How much it costs on average: $45
Dollar per liter ratio: $1 = 2,222 liters
2. HydroBlu Versa Flow
This filter is great for everyday use too. It fits perfectly on top of a standard plastic bottle, meaning you can pump directly into your bottle with ease. Just like the Sawyer squeeze, it can be used as a gravity filter or squeeze filter. It comes with two squeeze bags with intake and outtake valves, color-coded, to ensure there is no contamination. This filter is just as long-lasting as the sawyers squeeze, which one you choose is entirely preference-based.
How much it can purify in its lifetime: 100,000 liters
How much it costs on average: $24
Dollar per liter ratio: $1 = 4,166 liters
3. MSR Guardian

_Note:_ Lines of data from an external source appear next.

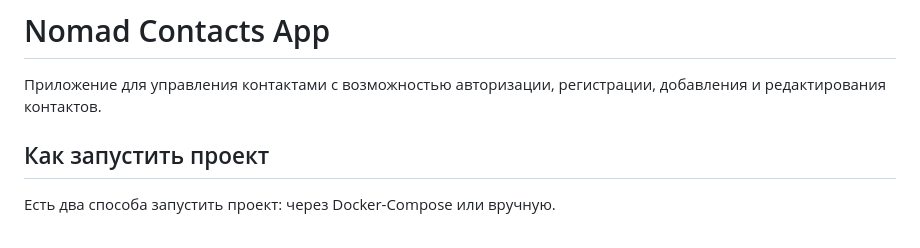
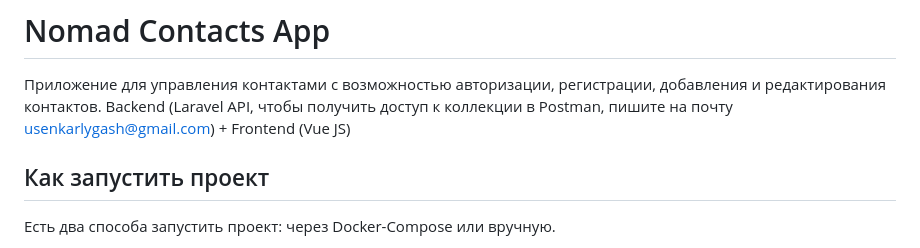
Before and after one commit to karlygaw/Nomad-Interview, a Markdown page: README.md, the part around the change. Drawn GitHub-style.

```diff
--- a/README.md
+++ b/README.md
@@ -1,6 +1,7 @@
 # Nomad Contacts App
 
 Приложение для управления контактами с возможностью авторизации, регистрации, добавления и редактирования контактов.
+Backend (Laravel API, чтобы получить доступ к коллекции в Postman, пишите на почту usenkarlygash@gmail.com)  + Frontend (Vue JS)
 
 ## Как запустить проект
 
```
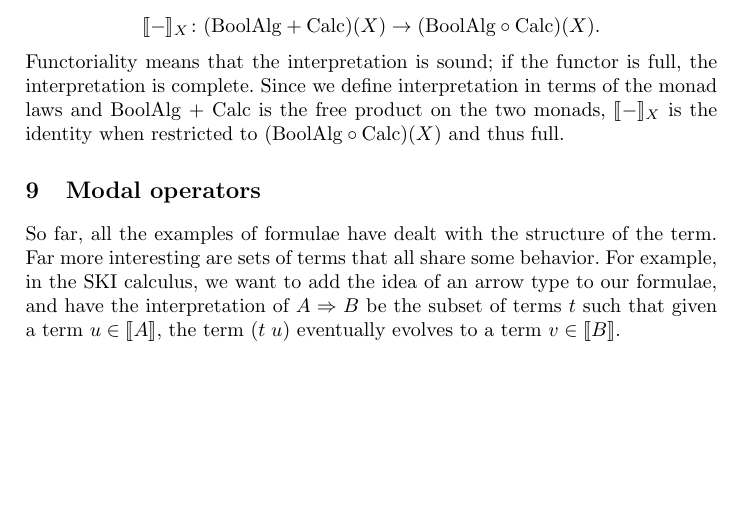
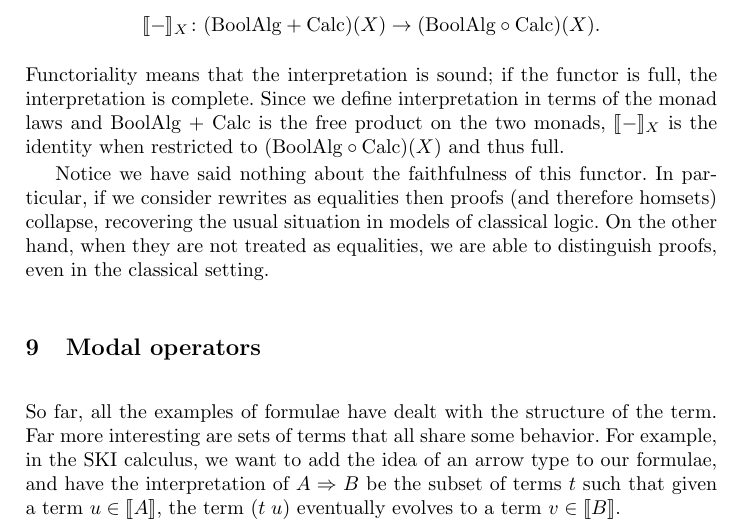
Before and after one commit to leithaus/pi4u, a LaTeX paper (ladl/ladl.tex): part of page 11 of 17, cut so that both start at the same text, the shorter picture padded with empty space. Compiled offline with pdfLaTeX.

Commit message:
Updated discussion of proofs in interpretation section

```diff
--- a/ladl/ladl.tex
+++ b/ladl/ladl.tex
@@ -489,7 +489,11 @@ In particular, interpretation is a natural transformation between 2-monads on Ca
 \[\interp{-}_X\maps (\BoolAlg + \Calc)(X) \to (\BoolAlg \circ \Calc)(X).\]
 Functoriality means that the interpretation is sound; if the functor is full, the interpretation is complete. Since we define interpretation in terms of the monad laws and BoolAlg + Calc is the free product on the two monads, $\interp{-}_X$ is the identity when restricted to $(\BoolAlg \circ \Calc)(X)$ and thus full.
 
-
+Notice we have said nothing about the faithfulness of this functor. In
+particular, if we consider rewrites as equalities then proofs (and
+therefore homsets) collapse, recovering the usual situation in models
+of classical logic. On the other hand, when they are not treated as
+equalities, we are able to distinguish proofs, even in the classical setting.
 
 \section{Modal operators}
 
```
Also changed, not shown: ladl/ladl.pdf.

The MSR Guardian is perfect for large groups. It may cost more and produce less over its lifetime, but it can produce more clean water far quicker in the short term. The MSR Guardian is capable of filtering 2.5 liters of water an hour. The above filters can’t even touch that production. This filter is ideal for filling and leaving overnight, so the group has clean water in the morning. This filter is self-cleaning and requires very little maintenance. It does way almost 20 pounds but will provide water for the entire group. Whether or not this is the right size for you is based almost entirely on the size of the group you are hiking with.
How much it can purify in its lifetime: 10,000
How much it costs on average: $350
Dollar per liter ratio: $1 = 28.5 liters
4. Aquamarine Purification Drops
These chlorine dioxide water purification tablets are great for keeping in your backpack, just in case, you might need them. They are one-time use tablets that are great if you are in a pinch but should not be relied on in the long term. Chlorine tablets can make you sick if you keep using them every time you drink. If its a choice between chlorine water or no water, choose chlorine, otherwise its best to use a gravity water filter.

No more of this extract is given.